But what did they mean by this statement? Did they mean, as our questioner asks, that Christ’s suf­fering and death “paid for the sins of all the people in the world?”

No. Christ’s suffering and death was not for all men. Christ suffered and died for the elect alone. Scripture clearly teaches this truth. And Head II, Arti­cle 8 of the Canons of Dordt also beautifully expresses this truth, as follows: “It was the will of God, that Christ by the blood of the cross . . . should effectually redeem … all those, and those only, who were from eternity chosen to salvation.”

Rather, the statement in the Canons means that if we consider Christ’s death by itself, it would have been sufficient to expiate the sins of the entire human race. Christ’s death and suffering was so great that it would have been sufficient to save all men, if that was God’s eternal good pleasure.

We must be careful to take special notice of the wording of the Canons. They state that Christ’s death “would have been sufficient,” not that it “was suffi­cient.” Christ did not actually suffer and die for all men.

We may better understand the infinite worth of Christ’s sacrifice by taking note of the following. Sin was against God’s infinite majesty, and therefore the infinite wrath of God for sin had to be satisfied.

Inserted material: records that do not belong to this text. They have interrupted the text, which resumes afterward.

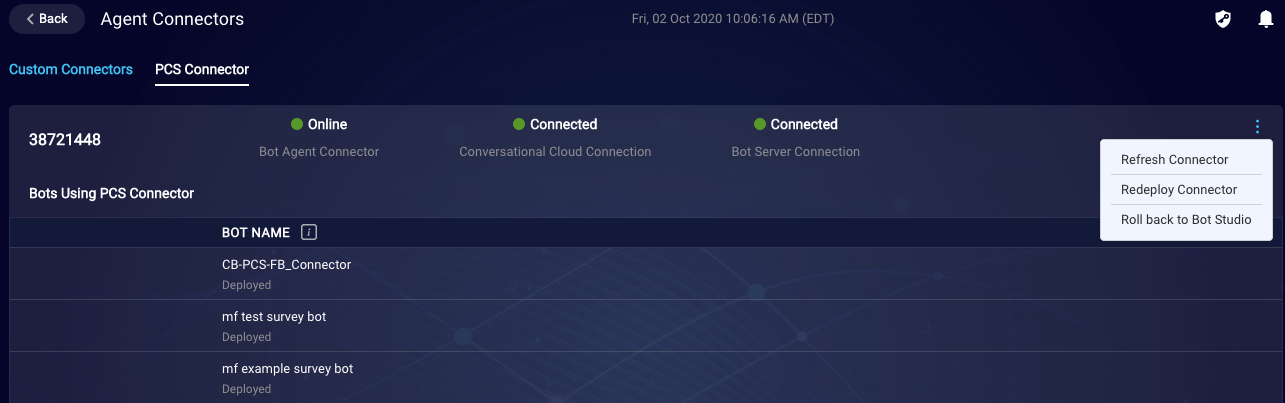
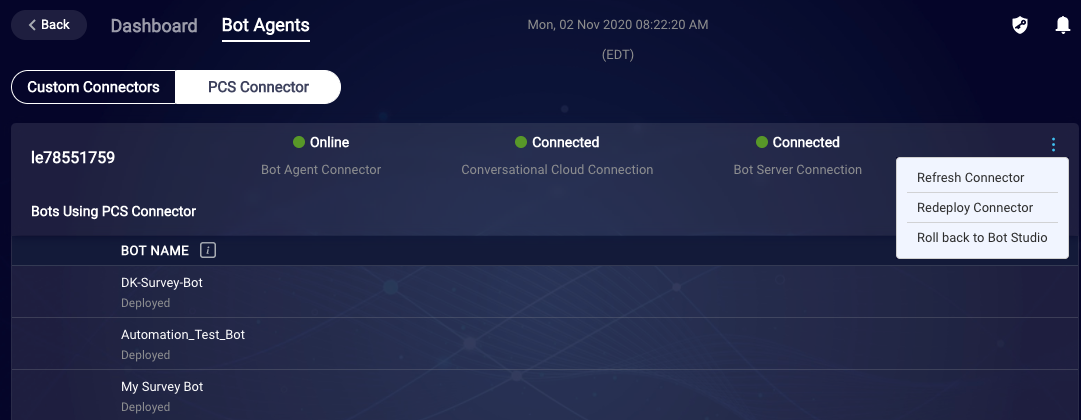
Update doc to reflect Bots Status enhancements

diff --git a/pages/documents/Bots & Automation/PostConversationSurvey/MigratingToConversationBuilder.md b/pages/documents/Bots & Automation/PostConversationSurvey/MigratingToConversationBuilder.md
@@ -54,12 +54,12 @@ If you currently use Bot Studio to trigger surveys, you must *manually switch* t
 **To migrate to Conversation Builder**
  
 1. Access the Bots Status application as described [here](https://developers.liveperson.com/bots-status-overview.html#access-bots-status) in the Developer Center.
-2. Click the **PCS Connector** tab.
+2. Click **Bot Agents** in the upper-left corner, and then click the **PCS Connector** tab.
 3. Click the 3-dot icon beside the agent connector, and select **Migrate to Conversation Builder**.
  
     A confirmation message appears to indicate that the account has been migrated to Conversation Builder. Subsequently, the page is refreshed. You should see each survey bot listed individually with a "Deployed" indicator.
  
-     <img style="width:1000px" src="img/surveyBot_monitoring5.png">
+     <img style="width:800px" src="img/surveyBot_monitoring5.png">
  
 ### Troubleshooting - Refresh the survey bot connector
  
@@ -68,7 +68,7 @@ If you've just migrated from Bot Studio to Conversation Builder, but things don'
 **To refresh the survey bot connector**
  
 1. Access the Bots Status application as described [here](https://developers.liveperson.com/bots-status-overview.html#access-bots-status) in the Developer Center.
-2. Click the **PCS Connector** tab.
+2. Click **Bot Agents** in the upper-left corner, and then click the **PCS Connector** tab.
 3. Click the 3-dot icon beside the agent connector, and select **Refresh Connector**.
  
 ### Troubleshooting - Roll back to Bot Studio
@@ -78,7 +78,7 @@ Rolling back to Bot Studio reverts your account to triggering surveys from Bot S
 **To roll back to Bot Studio**
  
 1. Access the Bots Status application as described [here](https://developers.liveperson.com/bots-status-overview.html#access-bots-status) in the Developer Center.
-2. Click the **PCS Connector** tab.
+2. Click **Bot Agents** in the upper-left corner, and then click the **PCS Connector** tab.
 3. Click the 3-dot icon beside the agent connector, and select **Roll back to Bot Studio**.
     
     A confirmation message appears to indicate that the account has been rolled back to Bot Studio. Subsequently, the page is refreshed. You should see an undeployed agent connector.
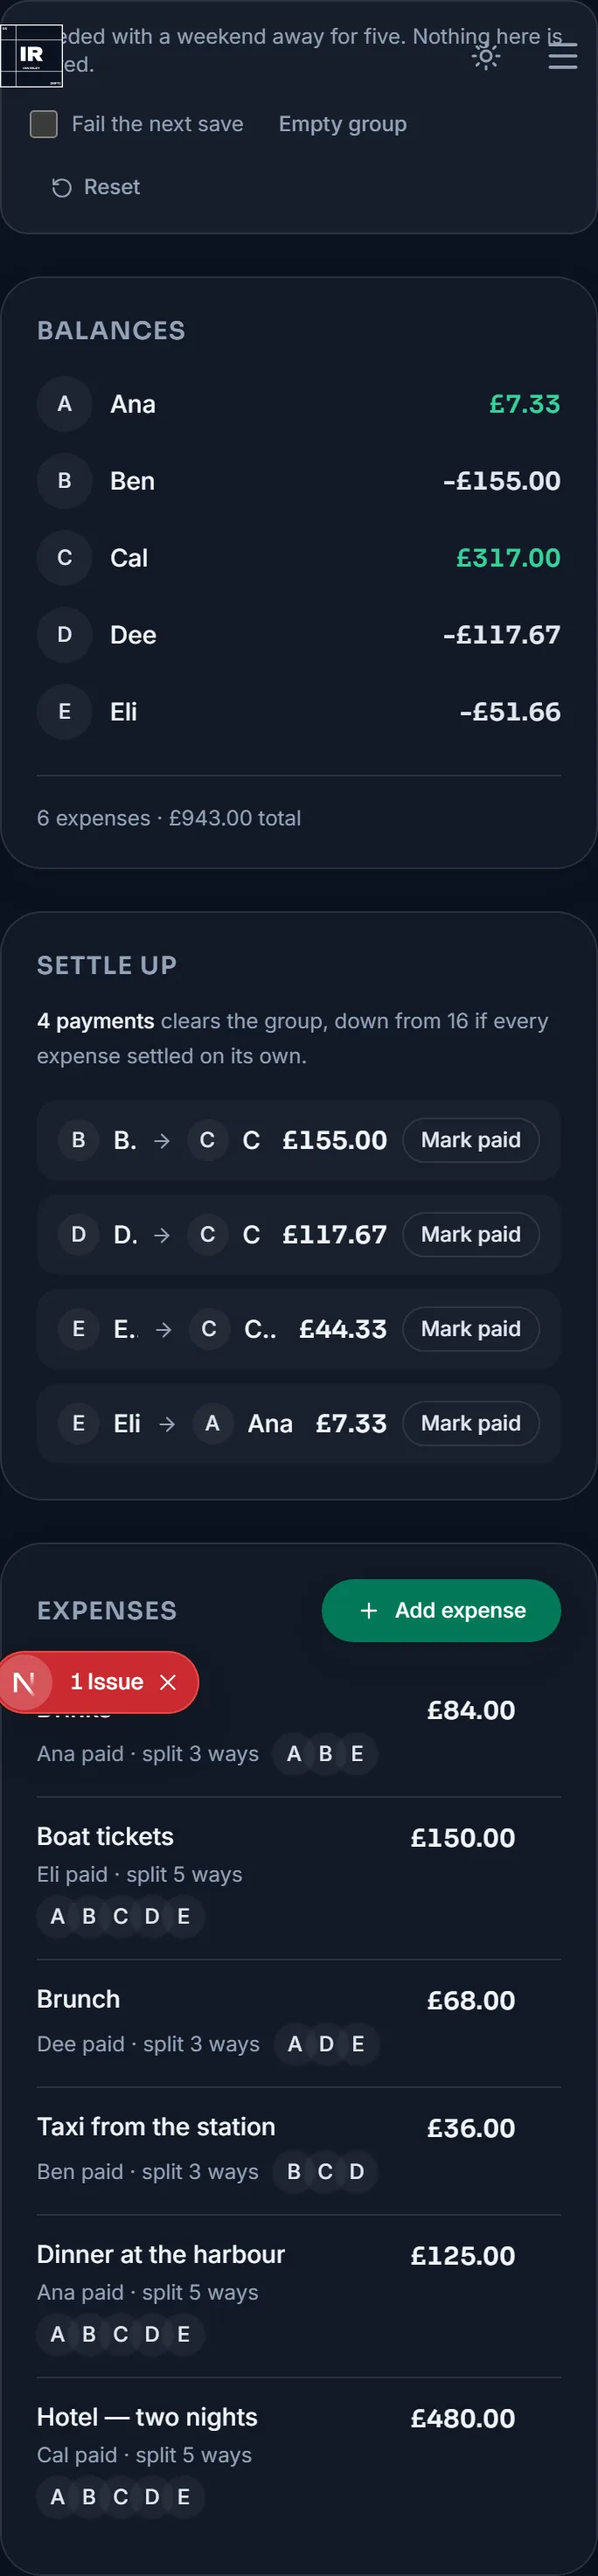
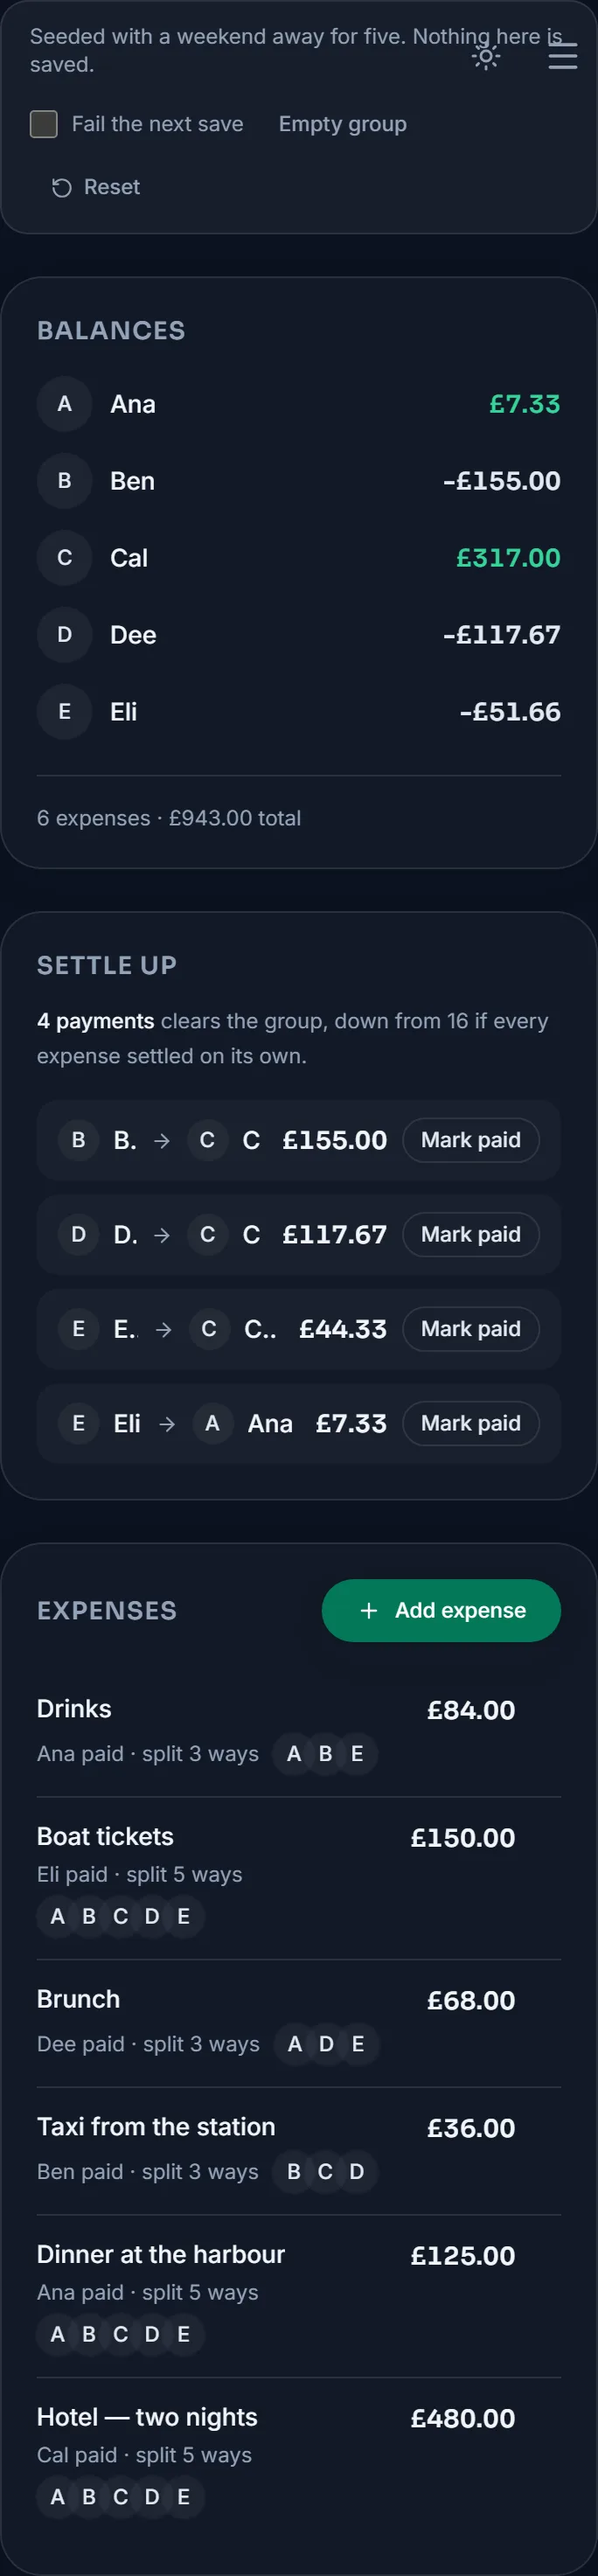
Give the Ledger card its own thumbnail crop
The Work-grid card reused the case-study cover, which made a poor
thumbnail: at 526x296 it was two competing panels with no focal point,
and the card's 16:9 box clipped the balances column off the left edge.

The card now shows the settle-up panel alone, which carries the study's
headline claim ("4 payments clears the group, down from 16") in text
that stays readable at card size. It's the only thumbnail in the grid a
reader can learn something from without clicking.

Captured by capture-ledger.mjs like the other scenes, so it can't drift
from the app. Two things that needed solving:

- Shot at its natural width the panel is 2.06:1, and object-cover then
  cropped the SIDES — cutting off "SETTLE UP" and the "Mark paid"
  buttons, the exact content the crop existed to show. The script now
  pads a capture to a target ratio (padTo) so the card scales it rather
  than cropping, filling with the theme's page background.
- Next's dev overlay baked a red "1 issue" badge into a capture. Its
  portal is now hidden alongside the site chrome, so a dev-server run
  produces the same image a production run would.

Worth knowing: .next/cache/images persists across restarts, so a
replaced source file keeps serving the old optimized output until that
cache is cleared. Cost me two rounds of "the fix didn't apply".

Home page Lighthouse 93 -> 95 (the card image is 22KB, was 78KB).
139 e2e + 65 unit green.

Changed region(s): [[0.0, 0.6246, 0.3377, 0.687], [0.0, 0.0, 0.1228, 0.0312]]

diff --git a/src/components/ledger/LedgerDemo.tsx b/src/components/ledger/LedgerDemo.tsx
@@ -439,98 +439,105 @@ function SettlementPanel({
 }) {
   if (payments.length === 0) {
     return (
-      <Card variant="soft" className="p-5">
-        <PanelHeading>Settle up</PanelHeading>
-        <div className="mt-4 flex items-center gap-2.5 text-sm text-fg-muted">
-          <span className="flex h-7 w-7 items-center justify-center rounded-full bg-brand-50 text-brand-700 dark:bg-brand-500/15 dark:text-brand-300">
-            <Check size={15} aria-hidden="true" />
-          </span>
-          Everyone&apos;s square.
-        </div>
-      </Card>
+      <div data-capture="settle">
+        <Card variant="soft" className="p-5">
+          <PanelHeading>Settle up</PanelHeading>
+          <div className="mt-4 flex items-center gap-2.5 text-sm text-fg-muted">
+            <span className="flex h-7 w-7 items-center justify-center rounded-full bg-brand-50 text-brand-700 dark:bg-brand-500/15 dark:text-brand-300">
+              <Check size={15} aria-hidden="true" />
+            </span>
+            Everyone&apos;s square.
+          </div>
+        </Card>
+      </div>
     );
   }
 
   return (
-    <Card variant="soft" className="p-5">
-      <PanelHeading>Settle up</PanelHeading>
+    // The wrapper carries data-capture rather than the Card: Card takes a fixed
+    // prop set and doesn't spread extras, and widening its API for one
+    // screenshot hook isn't a trade worth making. See scripts/capture-ledger.mjs.
+    <div data-capture="settle">
+      <Card variant="soft" className="p-5">
+        <PanelHeading>Settle up</PanelHeading>
 
-      <p className="mt-3 text-xs leading-relaxed text-fg-muted">
-        <span className="font-medium text-fg">
-          {payments.length} payment{payments.length === 1 ? "" : "s"}
-        </span>{" "}
-        {isMinimal ? "clears" : "clear"} the group, down from {naiveCount} if
-        every expense settled on its own.
-        {!isMinimal && (
-          // Stated rather than hidden: greedy can't always prove it hit the
-          // floor, and claiming "minimal" when it isn't would be a lie the
-          // reader can't check. See settlementIsMinimal.
-          <span className="text-fg-faint"> Close to minimal, not provably it.</span>
-        )}
-      </p>
+        <p className="mt-3 text-xs leading-relaxed text-fg-muted">
+          <span className="font-medium text-fg">
+            {payments.length} payment{payments.length === 1 ? "" : "s"}
+          </span>{" "}
+          {isMinimal ? "clears" : "clear"} the group, down from {naiveCount} if
+          every expense settled on its own.
+          {!isMinimal && (
+            // Stated rather than hidden: greedy can't always prove it hit the
+            // floor, and claiming "minimal" when it isn't would be a lie the
+            // reader can't check. See settlementIsMinimal.
+            <span className="text-fg-faint"> Close to minimal, not provably it.</span>
+          )}
+        </p>
 
-      <ul className="mt-4 space-y-2">
-        {payments.map((payment) => {
-          const key = `${payment.from}-${payment.to}`;
-          const from = personById(group, payment.from);
-          const to = personById(group, payment.to);
-          const settled = justSettled === key;
+        <ul className="mt-4 space-y-2">
+          {payments.map((payment) => {
+            const key = `${payment.from}-${payment.to}`;
+            const from = personById(group, payment.from);
+            const to = personById(group, payment.to);
+            const settled = justSettled === key;
 
-          return (
-            <li
-              key={key}
-              className="flex items-center justify-between gap-3 rounded-xl bg-surface px-3 py-2.5"
-            >
-              <span className="flex min-w-0 items-center gap-2 text-sm">
-                <Avatar person={from} size="sm" />
-                <span className="truncate font-medium text-fg">{from.name}</span>
-                <ArrowRight
-                  size={13}
-                  className="shrink-0 text-fg-faint"
-                  aria-hidden="true"
-                />
-                <Avatar person={to} size="sm" />
-                <span className="truncate font-medium text-fg">{to.name}</span>
-              </span>
-
-              <span className="flex shrink-0 items-center gap-2">
-                <span className="font-display text-sm font-semibold tabular-nums text-fg">
-                  {format(payment.amount)}
+            return (
+              <li
+                key={key}
+                className="flex items-center justify-between gap-3 rounded-xl bg-surface px-3 py-2.5"
+              >
+                <span className="flex min-w-0 items-center gap-2 text-sm">
+                  <Avatar person={from} size="sm" />
+                  <span className="truncate font-medium text-fg">{from.name}</span>
+                  <ArrowRight
+                    size={13}
+                    className="shrink-0 text-fg-faint"
+                    aria-hidden="true"
+                  />
+                  <Avatar person={to} size="sm" />
+                  <span className="truncate font-medium text-fg">{to.name}</span>
                 </span>
-                <button
-                  type="button"
-                  onClick={() => onSettle(payment)}
-                  disabled={settled}
-                  // Bordered rather than bare text: at this size an unbordered
-                  // label beside an amount reads as metadata, and the one
-                  // action in the panel shouldn't need a hover to be findable.
-                  className={cn(
-                    "rounded-full border px-2.5 py-1 text-xs font-medium transition-colors",
-                    settled
-                      ? "border-transparent text-brand-700 dark:text-brand-400"
-                      : "border-border-subtle text-fg-soft hover:border-brand-300 hover:bg-brand-50 hover:text-brand-700 dark:hover:border-brand-500/50 dark:hover:bg-white/5 dark:hover:text-brand-300",
-                  )}
-                >
-                  {settled ? (
-                    <span className="inline-flex items-center gap-1">
-                      <Check size={12} aria-hidden="true" />
-                      Done
-                    </span>
-                  ) : (
-                    <>
-                      Mark paid
-                      <span className="sr-only">
-                        : {from.name} pays {to.name} {format(payment.amount)}
+
+                <span className="flex shrink-0 items-center gap-2">
+                  <span className="font-display text-sm font-semibold tabular-nums text-fg">
+                    {format(payment.amount)}
+                  </span>
+                  <button
+                    type="button"
+                    onClick={() => onSettle(payment)}
+                    disabled={settled}
+                    // Bordered rather than bare text: at this size an unbordered
+                    // label beside an amount reads as metadata, and the one
+                    // action in the panel shouldn't need a hover to be findable.
+                    className={cn(
+                      "rounded-full border px-2.5 py-1 text-xs font-medium transition-colors",
+                      settled
+                        ? "border-transparent text-brand-700 dark:text-brand-400"
+                        : "border-border-subtle text-fg-soft hover:border-brand-300 hover:bg-brand-50 hover:text-brand-700 dark:hover:border-brand-500/50 dark:hover:bg-white/5 dark:hover:text-brand-300",
+                    )}
+                  >
+                    {settled ? (
+                      <span className="inline-flex items-center gap-1">
+                        <Check size={12} aria-hidden="true" />
+                        Done
                       </span>
-                    </>
-                  )}
-                </button>
-              </span>
-            </li>
-          );
-        })}
-      </ul>
-    </Card>
+                    ) : (
+                      <>
+                        Mark paid
+                        <span className="sr-only">
+                          : {from.name} pays {to.name} {format(payment.amount)}
+                        </span>
+                      </>
+                    )}
+                  </button>
+                </span>
+              </li>
+            );
+          })}
+        </ul>
+      </Card>
+    </div>
   );
 }
 

diff --git a/src/components/projectAssets.tsx b/src/components/projectAssets.tsx
@@ -89,15 +89,22 @@ const cardScene: Record<
     width: 1800,
     height: 1013,
   },
-  // Ledger's scene 0 is already a still (no video hero), so this entry exists
-  // only to pick the LIGHT capture for the grid. next/image can't switch on
-  // prefers-color-scheme the way the case study's <picture> does, and a card
-  // is small enough that the mismatch reads as a design choice rather than a
-  // bug — whereas a full-width dark screenshot on a light page does not.
+  // A dedicated crop, not the case-study cover.
+  //
+  // The full-app capture makes a poor thumbnail: at 526x296 it's two competing
+  // panels with no single focal point, and the card's 16:9 box clips the
+  // balances column off the left edge. This is the settle-up panel alone —
+  // 656x318 native, so it barely crops — which carries the study's headline
+  // claim ("4 payments … down from 16") in text that stays readable at card
+  // size. Produced by scripts/capture-ledger.mjs alongside the scenes.
+  //
+  // Light only: next/image can't switch on prefers-color-scheme the way the
+  // case study's <picture> does. At card size a light panel reads as a design
+  // choice; a full-width dark screenshot on a light page would not.
   "expense-tracker-app": {
-    src: "/work/ledger/overview-light.webp",
-    width: 2176,
-    height: 1556,
+    src: "/work/ledger/card-light.webp",
+    width: 1131,
+    height: 636,
   },
 };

This could only be satisfied by Christ’s sacrifice being of infinite worth.

For a more detailed explanation of this article, please refer to H. C. Hoeksema’s exposition of the Canons of Dordt, The Voice of Our Fathers.

 

*Brian Bosveld is a member of tire Southern Presbyterian Church, in Hobart, Tasmania, Australia.